It has been an area of controversy, however, whether an insurer may acquire subrogation rights for medical expenses paid to the insured in such context. Due to the lack of specific legal provisions and clear official interpretations, practices vary from locale to locale. In some instances, the insurer’s payment of medical expenses incurred related to death, bodily injury or illness suffered by the insured due to a third party’s action is deemed to be a type of compensation within the nature of “making whole”, and therefore could result in appropriate subrogation rights. Most of the insurance companies, however, would categorize such type of medical expenses as a part of the payment under the insurance concerning life or bodily injury, and exclude them from the benefits of subrogation rights. Such inconsistent practices often result in dispute among parties to an insurance policy as well as dramatically different outcome for lawsuits with similar facts.
Many Chinese scholars are of the opinion, which is supported by some Chinese courts, that if the insured dies or becomes permanently disabled due to an insurance incident caused by a third party’s action, the insured or the beneficiary shall have the right to receive both the insurance payment and the third party’s compensation.
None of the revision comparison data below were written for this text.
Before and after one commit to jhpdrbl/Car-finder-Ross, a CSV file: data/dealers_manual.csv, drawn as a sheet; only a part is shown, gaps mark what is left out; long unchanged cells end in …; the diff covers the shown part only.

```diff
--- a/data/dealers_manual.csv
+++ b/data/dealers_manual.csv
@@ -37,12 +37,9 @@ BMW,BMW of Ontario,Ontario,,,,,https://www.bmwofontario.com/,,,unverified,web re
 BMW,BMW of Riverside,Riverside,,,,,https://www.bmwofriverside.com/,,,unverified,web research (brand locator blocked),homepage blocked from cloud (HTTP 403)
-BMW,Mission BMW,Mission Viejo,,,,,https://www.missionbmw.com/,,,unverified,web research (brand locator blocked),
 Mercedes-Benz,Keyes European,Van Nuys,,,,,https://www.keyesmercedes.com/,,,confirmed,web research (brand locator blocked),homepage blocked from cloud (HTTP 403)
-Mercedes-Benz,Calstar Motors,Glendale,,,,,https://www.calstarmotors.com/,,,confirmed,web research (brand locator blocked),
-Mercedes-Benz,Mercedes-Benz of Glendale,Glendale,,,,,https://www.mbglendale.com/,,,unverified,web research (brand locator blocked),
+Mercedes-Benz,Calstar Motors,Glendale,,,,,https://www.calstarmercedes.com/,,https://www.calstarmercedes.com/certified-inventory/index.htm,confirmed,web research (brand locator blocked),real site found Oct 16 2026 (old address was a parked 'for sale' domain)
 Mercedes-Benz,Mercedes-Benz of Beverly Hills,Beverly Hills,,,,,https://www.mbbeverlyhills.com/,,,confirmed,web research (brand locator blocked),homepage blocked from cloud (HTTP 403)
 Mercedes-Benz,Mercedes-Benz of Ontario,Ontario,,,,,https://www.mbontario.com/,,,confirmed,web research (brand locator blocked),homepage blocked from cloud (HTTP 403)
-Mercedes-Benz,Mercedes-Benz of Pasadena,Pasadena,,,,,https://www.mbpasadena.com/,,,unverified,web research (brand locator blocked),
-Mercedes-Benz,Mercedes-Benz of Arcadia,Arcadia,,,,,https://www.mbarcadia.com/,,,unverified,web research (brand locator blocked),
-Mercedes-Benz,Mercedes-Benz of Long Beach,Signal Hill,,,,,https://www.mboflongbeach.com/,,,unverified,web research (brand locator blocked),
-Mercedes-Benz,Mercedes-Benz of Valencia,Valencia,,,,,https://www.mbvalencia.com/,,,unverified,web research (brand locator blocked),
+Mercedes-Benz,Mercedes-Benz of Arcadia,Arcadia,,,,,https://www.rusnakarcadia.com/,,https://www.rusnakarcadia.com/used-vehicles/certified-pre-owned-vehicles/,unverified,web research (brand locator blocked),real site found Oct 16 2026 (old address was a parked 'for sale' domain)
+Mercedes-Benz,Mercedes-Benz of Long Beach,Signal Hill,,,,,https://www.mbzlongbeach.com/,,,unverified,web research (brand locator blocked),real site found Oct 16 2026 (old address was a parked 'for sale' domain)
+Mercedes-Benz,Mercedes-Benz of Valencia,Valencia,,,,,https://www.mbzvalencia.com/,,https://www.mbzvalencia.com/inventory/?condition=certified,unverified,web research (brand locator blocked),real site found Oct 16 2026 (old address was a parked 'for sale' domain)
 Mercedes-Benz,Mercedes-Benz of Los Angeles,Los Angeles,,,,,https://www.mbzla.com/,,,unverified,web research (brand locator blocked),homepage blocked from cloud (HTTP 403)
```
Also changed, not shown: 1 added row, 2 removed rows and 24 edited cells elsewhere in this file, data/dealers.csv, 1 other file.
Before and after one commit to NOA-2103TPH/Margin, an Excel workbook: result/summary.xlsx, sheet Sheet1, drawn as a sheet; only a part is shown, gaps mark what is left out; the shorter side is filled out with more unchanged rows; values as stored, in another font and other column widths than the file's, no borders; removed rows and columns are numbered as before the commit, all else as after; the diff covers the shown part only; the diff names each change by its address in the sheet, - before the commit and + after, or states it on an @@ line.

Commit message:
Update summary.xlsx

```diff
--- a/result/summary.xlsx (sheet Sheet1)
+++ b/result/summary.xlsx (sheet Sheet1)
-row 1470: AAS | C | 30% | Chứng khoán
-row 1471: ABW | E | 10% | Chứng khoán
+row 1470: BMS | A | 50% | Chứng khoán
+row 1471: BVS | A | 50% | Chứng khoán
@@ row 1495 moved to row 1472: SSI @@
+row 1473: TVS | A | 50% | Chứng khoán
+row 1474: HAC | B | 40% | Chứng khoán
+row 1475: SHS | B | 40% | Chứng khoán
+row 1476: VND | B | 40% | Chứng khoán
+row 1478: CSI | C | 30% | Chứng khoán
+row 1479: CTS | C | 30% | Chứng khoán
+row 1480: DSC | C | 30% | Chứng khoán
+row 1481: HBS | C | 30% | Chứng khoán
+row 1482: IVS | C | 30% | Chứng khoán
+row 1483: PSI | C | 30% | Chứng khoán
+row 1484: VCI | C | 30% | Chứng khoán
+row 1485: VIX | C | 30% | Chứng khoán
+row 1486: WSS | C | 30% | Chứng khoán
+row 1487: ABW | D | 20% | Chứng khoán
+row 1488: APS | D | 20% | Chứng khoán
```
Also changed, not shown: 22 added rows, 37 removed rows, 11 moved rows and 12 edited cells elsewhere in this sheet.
Since a person’s life or disability may not be measured by monetary terms and the interests lost due to the death or disability may not be compared with the compensation received, there won’t be unjust enrichment even if the insured or the beneficiary is compensated by both the insurer and the third party tortfeasor. Consequently, the insurer shall not have the subrogation rights. On the other hand, if the insured’s loss is limited to medical expenses or other related expenses, she/he shall not be entitled to compensation by both the insurer and the third party tortfeasor. Accordingly, to prevent possible unjust enrichment, the insurer may acquire subrogation rights after paying such expenses.
Some practitioners go even further on this issue. They believe that even if the insured dies or becomes permanently disabled due to an insurance incident caused by a third party’s action, a case by case analysis is still necessary while determining the availability of subrogation rights. According to these practitioners, if the insurance payment under a life insurance policy is of the nature of “making whole”, subrogation rights shall be available. For example, accident insurance possesses the characteristics of both a life insurance and a property insurance, and the insurance payment thereunder sometimes may be of the nature of “making whole”. Therefore, subrogation rights may be available to insurers of accident insurance policies. Furthermore, although subrogation rights may not be available for death payment or permanent disability payment, the payment for medical expenses and lost work which is made as a part of the compensation for death or permanent disability shall be allowed to be recovered by the insurer using acquired subrogation rights.
In China, the primary source of law is the published laws and regulations and the official interpretations thereof. The prior court decisions are not given precedential authority in China. Therefore, the controversy over subrogation rights on medical expenses payment may continue unless and until a published law (or an official interpretation) clarifies this issue.